_Work order:_ Check each line of the material below for "Discord", then copy the ones that contain it.

_Listed records:_
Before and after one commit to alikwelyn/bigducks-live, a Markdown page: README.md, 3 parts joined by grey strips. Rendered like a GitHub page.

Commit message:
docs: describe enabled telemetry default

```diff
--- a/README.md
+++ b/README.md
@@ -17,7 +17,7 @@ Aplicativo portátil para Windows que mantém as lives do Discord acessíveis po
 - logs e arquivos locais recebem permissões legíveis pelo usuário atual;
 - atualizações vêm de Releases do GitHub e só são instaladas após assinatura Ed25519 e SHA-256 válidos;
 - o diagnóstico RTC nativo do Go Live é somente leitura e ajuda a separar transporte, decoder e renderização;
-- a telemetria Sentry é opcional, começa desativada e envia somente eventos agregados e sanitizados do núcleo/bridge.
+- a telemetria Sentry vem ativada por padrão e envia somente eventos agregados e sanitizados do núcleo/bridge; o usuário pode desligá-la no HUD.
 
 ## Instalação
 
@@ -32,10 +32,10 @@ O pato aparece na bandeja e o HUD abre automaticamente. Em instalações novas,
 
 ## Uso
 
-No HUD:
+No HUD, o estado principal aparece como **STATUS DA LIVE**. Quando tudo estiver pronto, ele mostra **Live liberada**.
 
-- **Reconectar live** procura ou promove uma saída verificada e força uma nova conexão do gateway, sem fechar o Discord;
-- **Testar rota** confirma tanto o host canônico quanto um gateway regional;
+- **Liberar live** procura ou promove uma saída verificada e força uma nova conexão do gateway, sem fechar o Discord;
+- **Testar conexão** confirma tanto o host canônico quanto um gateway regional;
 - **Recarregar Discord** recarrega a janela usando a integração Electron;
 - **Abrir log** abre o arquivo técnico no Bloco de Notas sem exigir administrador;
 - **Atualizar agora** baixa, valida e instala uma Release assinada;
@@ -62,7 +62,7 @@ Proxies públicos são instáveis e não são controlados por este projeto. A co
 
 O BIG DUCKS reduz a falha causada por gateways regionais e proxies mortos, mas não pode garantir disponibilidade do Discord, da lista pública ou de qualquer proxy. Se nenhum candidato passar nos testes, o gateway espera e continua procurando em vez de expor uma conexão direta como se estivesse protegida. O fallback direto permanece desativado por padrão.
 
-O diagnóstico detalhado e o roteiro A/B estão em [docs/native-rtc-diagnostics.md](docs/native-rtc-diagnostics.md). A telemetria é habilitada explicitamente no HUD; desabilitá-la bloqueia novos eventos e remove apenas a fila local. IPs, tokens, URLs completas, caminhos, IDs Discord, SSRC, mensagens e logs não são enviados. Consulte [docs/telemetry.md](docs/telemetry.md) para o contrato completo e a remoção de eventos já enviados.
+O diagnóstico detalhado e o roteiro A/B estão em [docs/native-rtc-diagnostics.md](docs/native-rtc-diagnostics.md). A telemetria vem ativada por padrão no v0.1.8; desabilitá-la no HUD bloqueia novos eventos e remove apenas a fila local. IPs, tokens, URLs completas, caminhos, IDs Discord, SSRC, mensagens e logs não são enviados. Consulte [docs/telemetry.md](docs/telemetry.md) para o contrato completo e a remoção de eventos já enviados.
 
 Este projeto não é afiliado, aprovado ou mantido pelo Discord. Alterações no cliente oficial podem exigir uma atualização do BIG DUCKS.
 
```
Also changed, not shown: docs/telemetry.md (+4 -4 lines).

_Exercise solution:_
@@ -17,7 +17,7 @@ Aplicativo portátil para Windows que mantém as lives do Discord acessíveis po
-- **Reconectar live** procura ou promove uma saída verificada e força uma nova conexão do gateway, sem fechar o Discord;
+- **Liberar live** procura ou promove uma saída verificada e força uma nova conexão do gateway, sem fechar o Discord;
 - **Recarregar Discord** recarrega a janela usando a integração Electron;
 O BIG DUCKS reduz a falha causada por gateways regionais e proxies mortos, mas não pode garantir disponibilidade do Discord, da lista pública ou de qualquer proxy. Se nenhum candidato passar nos testes, o gateway espera e continua procurando em vez de expor uma conexão direta como se estivesse protegida. O fallback direto permanece desativado por padrão.
-O diagnóstico detalhado e o roteiro A/B estão em [docs/native-rtc-diagnostics.md](docs/native-rtc-diagnostics.md). A telemetria é habilitada explicitamente no HUD; desabilitá-la bloqueia novos eventos e remove apenas a fila local. IPs, tokens, URLs completas, caminhos, IDs Discord, SSRC, mensagens e logs não são enviados. Consulte [docs/telemetry.md](docs/telemetry.md) para o contrato completo e a remoção de eventos já enviados.
+O diagnóstico detalhado e o roteiro A/B estão em [docs/native-rtc-diagnostics.md](docs/native-rtc-diagnostics.md). A telemetria vem ativada por padrão no v0.1.8; desabilitá-la no HUD bloqueia novos eventos e remove apenas a fila local. IPs, tokens, URLs completas, caminhos, IDs Discord, SSRC, mensagens e logs não são enviados. Consulte [docs/telemetry.md](docs/telemetry.md) para o contrato completo e a remoção de eventos já enviados.
 Este projeto não é afiliado, aprovado ou mantido pelo Discord. Alterações no cliente oficial podem exigir uma atualização do BIG DUCKS.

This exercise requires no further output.